February 20, 2013

Ever heard someone say “I laughed so hard the tears ran down my legs”? Consider your 10 closest female friends. If they’re like most women in the U.S.:

  • One or two of them have an overactive bladder
  • Five of them have some degree of urinary incontinence

Didn’t know? It’s no wonder. Urological issues are difficult to discuss with your doctor, let alone your pals. But talking with your health care team is the first step in finding relief.

Overactive bladder occurs when the muscles that control your flow squeeze too often. This means you’re often struck with a sudden, overwhelming urge to go, even if your bladder’s not yet full.

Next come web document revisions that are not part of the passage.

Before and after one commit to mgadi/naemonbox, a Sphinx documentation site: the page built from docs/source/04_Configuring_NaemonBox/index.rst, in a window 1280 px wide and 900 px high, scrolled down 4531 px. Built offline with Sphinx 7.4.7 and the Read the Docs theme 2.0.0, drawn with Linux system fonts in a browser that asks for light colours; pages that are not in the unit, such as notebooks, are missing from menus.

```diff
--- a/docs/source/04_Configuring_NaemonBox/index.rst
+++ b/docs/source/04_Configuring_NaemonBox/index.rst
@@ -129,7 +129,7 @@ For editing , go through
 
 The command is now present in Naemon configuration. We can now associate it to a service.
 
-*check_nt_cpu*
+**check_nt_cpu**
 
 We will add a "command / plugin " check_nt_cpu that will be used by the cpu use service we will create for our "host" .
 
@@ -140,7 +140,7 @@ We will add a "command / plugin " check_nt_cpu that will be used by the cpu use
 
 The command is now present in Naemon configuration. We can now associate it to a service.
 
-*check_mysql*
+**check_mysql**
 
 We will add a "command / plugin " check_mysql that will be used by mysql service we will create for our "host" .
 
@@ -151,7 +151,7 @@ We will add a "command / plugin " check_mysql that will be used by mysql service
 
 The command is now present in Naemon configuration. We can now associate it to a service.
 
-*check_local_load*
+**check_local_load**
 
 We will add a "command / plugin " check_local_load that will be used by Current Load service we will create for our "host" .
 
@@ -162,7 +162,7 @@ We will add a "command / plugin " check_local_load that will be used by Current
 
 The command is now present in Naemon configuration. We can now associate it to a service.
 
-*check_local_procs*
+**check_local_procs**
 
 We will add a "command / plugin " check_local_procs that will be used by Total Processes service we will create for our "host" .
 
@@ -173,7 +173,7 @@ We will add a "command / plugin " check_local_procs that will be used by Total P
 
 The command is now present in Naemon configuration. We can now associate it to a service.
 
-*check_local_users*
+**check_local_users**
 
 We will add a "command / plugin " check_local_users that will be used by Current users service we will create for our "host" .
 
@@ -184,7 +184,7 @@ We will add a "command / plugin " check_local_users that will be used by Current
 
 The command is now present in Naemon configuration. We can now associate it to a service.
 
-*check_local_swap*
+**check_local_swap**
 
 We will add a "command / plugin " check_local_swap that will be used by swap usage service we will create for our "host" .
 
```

Medications can help your muscles relax and provide relief. Your doctor may recommend behavioral therapies, such as timed urination or changing the amount of fluids you drink. Losing weight if you’re overweight and quitting smoking may also relieve symptoms. Patients also may benefit from electrical stimulation to the nerves leading to the bladder.

Urinary incontinence has become more common in recent years. And it’s not just a problem after menopause. Younger women often leak urine when they cough, laugh or exercise.

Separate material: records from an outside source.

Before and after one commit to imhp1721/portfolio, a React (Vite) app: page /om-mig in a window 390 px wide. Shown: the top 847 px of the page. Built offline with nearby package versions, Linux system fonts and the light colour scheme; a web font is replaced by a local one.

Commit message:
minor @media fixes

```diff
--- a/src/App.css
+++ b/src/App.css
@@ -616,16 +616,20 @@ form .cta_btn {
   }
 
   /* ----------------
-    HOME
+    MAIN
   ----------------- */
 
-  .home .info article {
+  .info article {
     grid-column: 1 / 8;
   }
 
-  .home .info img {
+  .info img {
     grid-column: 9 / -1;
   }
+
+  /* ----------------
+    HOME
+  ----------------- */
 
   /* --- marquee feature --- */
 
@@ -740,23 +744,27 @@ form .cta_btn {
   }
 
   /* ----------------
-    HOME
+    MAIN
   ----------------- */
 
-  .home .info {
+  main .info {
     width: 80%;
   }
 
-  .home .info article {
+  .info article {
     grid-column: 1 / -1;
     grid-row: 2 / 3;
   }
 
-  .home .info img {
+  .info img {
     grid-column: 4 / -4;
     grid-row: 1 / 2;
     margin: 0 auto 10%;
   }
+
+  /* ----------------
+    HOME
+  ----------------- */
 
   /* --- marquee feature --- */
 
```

Kegel exercises are the simplest treatment. To do them, squeeze the muscles you’d use to stop the flow of urine. Hold for 10 counts. Relax for three counts. Do sets of 10, three times a day. After six to eight weeks, stronger pelvic muscles may help prevent urine leakage. Lifestyle changes such as losing weight, avoiding alcohol, and not lifting heavy objects may also help. Surgery is an option in some cases.

Minimally invasive surgical options

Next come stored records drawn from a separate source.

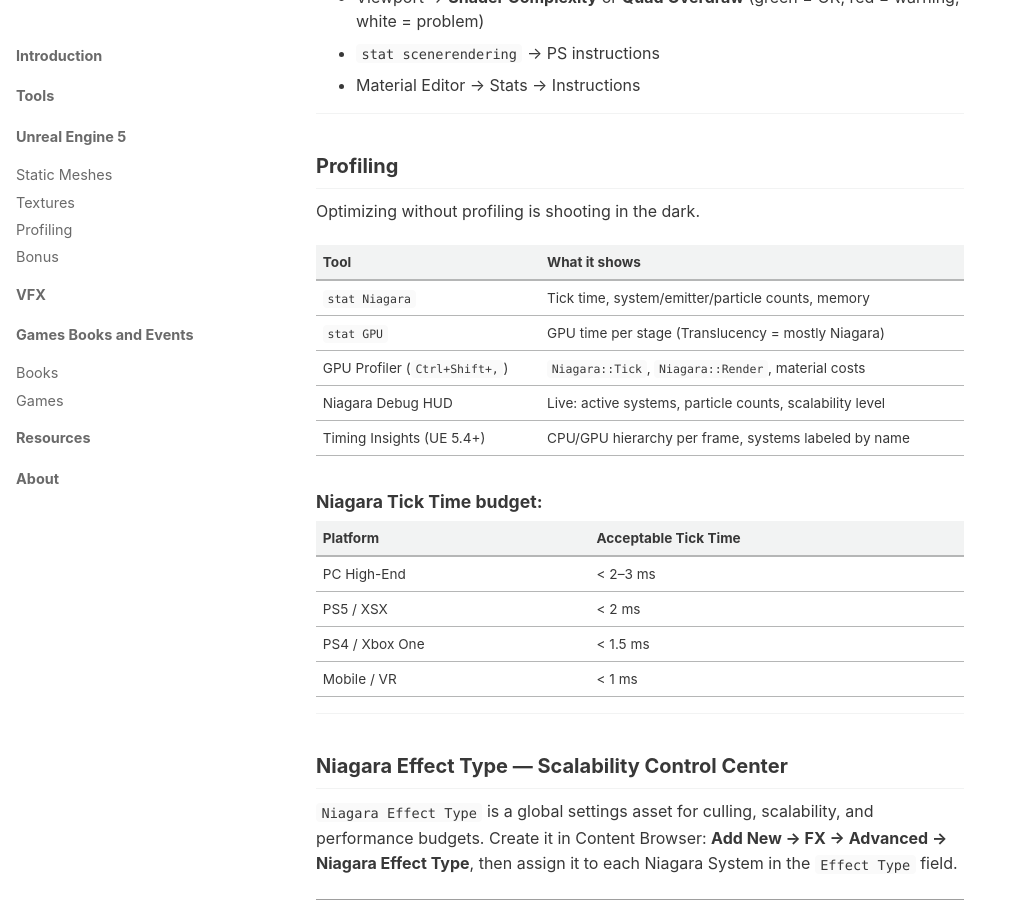
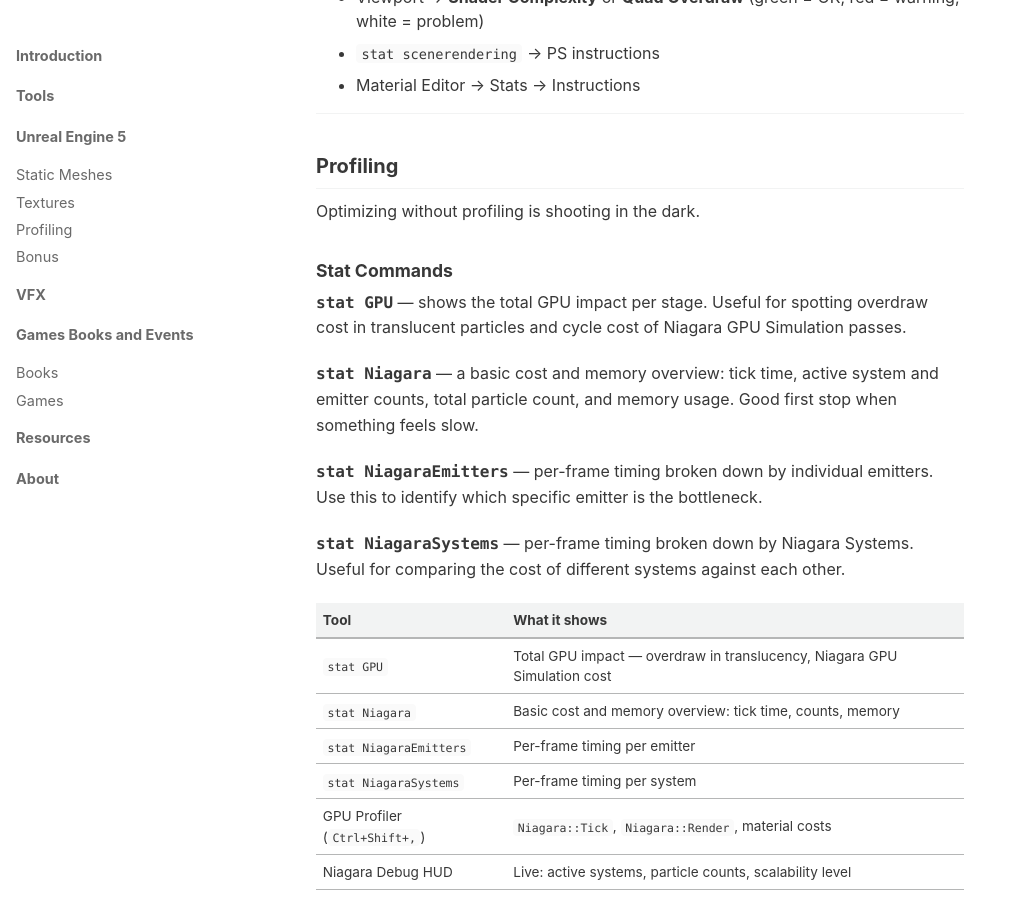
Before and after one commit to AdamKomarowski/unrealtechart, a Jekyll site: the page built from book/VFX/index.md, in a window 1280 px wide and 900 px high, scrolled down 3362 px. Shown: the whole window, without its empty margins (0-1011 px from the left). Built offline with Jekyll 4.4.1, drawn with Linux system fonts in a browser that asks for light colours; nearby versions of some CDN libraries; some of the changed text lies outside the part shown; grey boxes are pictures that could not be loaded.

Commit message:
Expand VFX Profiling section with Niagara stat commands
Add detailed descriptions for stat GPU, stat Niagara,
stat NiagaraEmitters and stat NiagaraSystems with use cases.

https://claude.ai/code/session_01EerHmiXwvsCSyvBkA6U6Lb

```diff
--- a/book/VFX/index.md
+++ b/book/VFX/index.md
@@ -115,10 +115,22 @@ Overdraw = the same pixel rendered multiple times by overlapping translucent par
 
 Optimizing without profiling is shooting in the dark.
 
+### Stat Commands
+
+**`stat GPU`** — shows the total GPU impact per stage. Useful for spotting overdraw cost in translucent particles and cycle cost of Niagara GPU Simulation passes.
+
+**`stat Niagara`** — a basic cost and memory overview: tick time, active system and emitter counts, total particle count, and memory usage. Good first stop when something feels slow.
+
+**`stat NiagaraEmitters`** — per-frame timing broken down by individual emitters. Use this to identify which specific emitter is the bottleneck.
+
+**`stat NiagaraSystems`** — per-frame timing broken down by Niagara Systems. Useful for comparing the cost of different systems against each other.
+
 | Tool | What it shows |
 |---|---|
-| `stat Niagara` | Tick time, system/emitter/particle counts, memory |
-| `stat GPU` | GPU time per stage (Translucency = mostly Niagara) |
+| `stat GPU` | Total GPU impact — overdraw in translucency, Niagara GPU Simulation cost |
+| `stat Niagara` | Basic cost and memory overview: tick time, counts, memory |
+| `stat NiagaraEmitters` | Per-frame timing per emitter |
+| `stat NiagaraSystems` | Per-frame timing per system |
 | GPU Profiler (`Ctrl+Shift+,`) | `Niagara::Tick`, `Niagara::Render`, material costs |
 | Niagara Debug HUD | Live: active systems, particle counts, scalability level |
 | Timing Insights (UE 5.4+) | CPU/GPU hierarchy per frame, systems labeled by name |
```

A mid-urethra sling operation is a 15-minute, minimally invasive outpatient surgery for stress incontinence. Most patients do not need anything for pain. The success rate for curing the leakage is 80 to 90 percent.

Henry Ford Macomb Hospital leads the region in robotic surgery to give women relief from prolapsed, or fallen, pelvic organs. Prolapse happens when the support of the uterus and/or the vagina weakens, causing fallen organs into the vagina. It can occur in patients with or without a previous hysterectomy, says Henry Ford Macomb urogynecologist Andrew Agosta, MD.

The advantage of the minimally invasive, robotic procedure is better visualization and the additional precision the technology offers over traditional laparoscopic surgery, notes Dr. Agosta.

“We can approach more difficult cases using minimally invasive technology because the ‘wrists’ on the ends of the robotic arms offers us so much more dexterity. Laparoscopy is like working with chopsticks where the movements using robotic instruments are similar to the human hand.”

Dr. Agosta uses robotic technology to perform hysterectomies and prolapse surgeries. One procedure is called sacrocolpopexy. Using this technique, he makes three tiny incisions in the lower abdomen and in the belly button and is able to restore the shape and support of the vaginal canal.

“We have had fantastic success with this procedure,” Dr. Agosta adds. “Patients are back to normal activity within one to two weeks.”

Learn more

Pelvic floor disorders

If you are a women suffering from a pelvic floor disorder such as pelvic pain or incontinence, you may not be comfortable talking about it or seeking treatment. Meet one on one with a physical therapist to get answers to difficult questions and learn more about new minimally invasive treatment options. Appointments are required. Call (586) 285-3884.

March 12, 9 a.m. to 10 a.m.
March 14, 6 p.m. to 7:30 p.m.
Henry Ford Macomb Health Center – Fraser